In his exciting saga, Isaacson begins with Ada Lovelace, Lord Byron's daughter, who pioneered computer programming in the 1840s. He then explores the fascinating personalities that created our current digital revolution, such as Vannevar Bush, Alan Turing, John von Neumann, J.C.R. Licklider, Doug Engelbart, Robert Noyce, Bill Gates, Steve Wozniak, Steve Jobs, Tim Berners-Lee and Larry Page.

This is the story of how their minds worked and what made them so creative. It's also a narrative of how their ability to collaborate and master the art of teamwork made them even more creative.

For an era that seeks to foster innovation, creativity and teamwork, this book shows how they actually happen.

Introduction to Continuous Integration with WordPress – WordCamp Cape Town 2016

At WordCamp Cape Town 2016 I did a quick intro workshop into continuous integration with WordPress, which covered the principles of continuous integration (CI) and a few ways to start with unit testing and integration testing.

Sadly, I didn’t have enough time to get through the entire workshop and really wanted to get people trying out the fun stuff. But, as promised, you’ll find the presentation further down the page, which you can go through in your own time.

In addition, I think it’s worth doing a step-by-step blog post series on this topic because I think it will enable everyone to get a better understanding of CI and really get the hang of it. Once I’ve published each post I will update this one with a link for your reference.

If you have any questions, please free to drop me a comment here or on the Github repo (the one I used in the workshop).

Continuous Integration with WordPress Series

  1. What is continuous integration and what does it have to do with WordPress?
  2. Using Github and Travis CI to begin your continuous integration journey
  3. What is the difference between unit tests and integration tests?
  4. Writing unit tests to improve your code
  5. Writing integration tests and making your code robust (everywhere)
  6. Additional tests you can do for your WordPress projects
  7. Continuous integration with WordPress resources

Link to Presentation on Google Slides

Discomfort: The Best Way to Learn

Sometimes, you just have to put yourself out there to push yourself to learn great things and standing in front of people may be the best way to learn.

On Thursday (7 September) I’ll be doing a workshop at WordCamp Cape Town 2016 on continuous integration. You may ask, what is “continuous integration”? Well, up to a couple of months ago I had only heard this term and never really understand what it was.

Over the last few months, I’ve been dabbling in it and trying to apply it effectively to the environment and workflow I use. All I knew was that it was important and that I had to start applying it.

When my speaker application was approved and the one idea of me speaking about continuous integration was accepted, I really had no choice but to use it and learn a lot more about continuous integration, and quickly.

I realised, as I was finishing up my workshop notes, that sometimes it’s actually a lot easier to learn something when you’re under pressure.

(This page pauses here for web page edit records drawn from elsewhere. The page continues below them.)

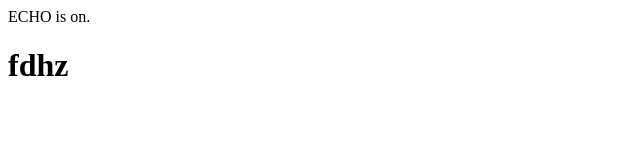
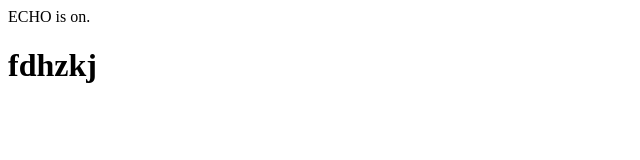
Before and after one commit to GrandhiSrivalliSaranya/git-one, a plain HTML site: page index.html in a window 1280 px wide. Shown: the full height of the page, 0-640 px from the left. Drawn offline with Linux system fonts and the light colour scheme.

Commit message:
added index.html

```diff
--- a/index.html
+++ b/index.html
@@ -1,2 +1,2 @@
 ECHO is on.
-<h1>fdhz</h1>
+<h1>fdhzkj</h1>
```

There’s definitely no more pressure than standing up in front of a whole lot of super clever people and telling them about technology.

To, that’s what I’ll be doing on Thursday, putting myself out there, hoping to help a bunch of people but really just pushing myself to learn more.

What’s your best way to learn?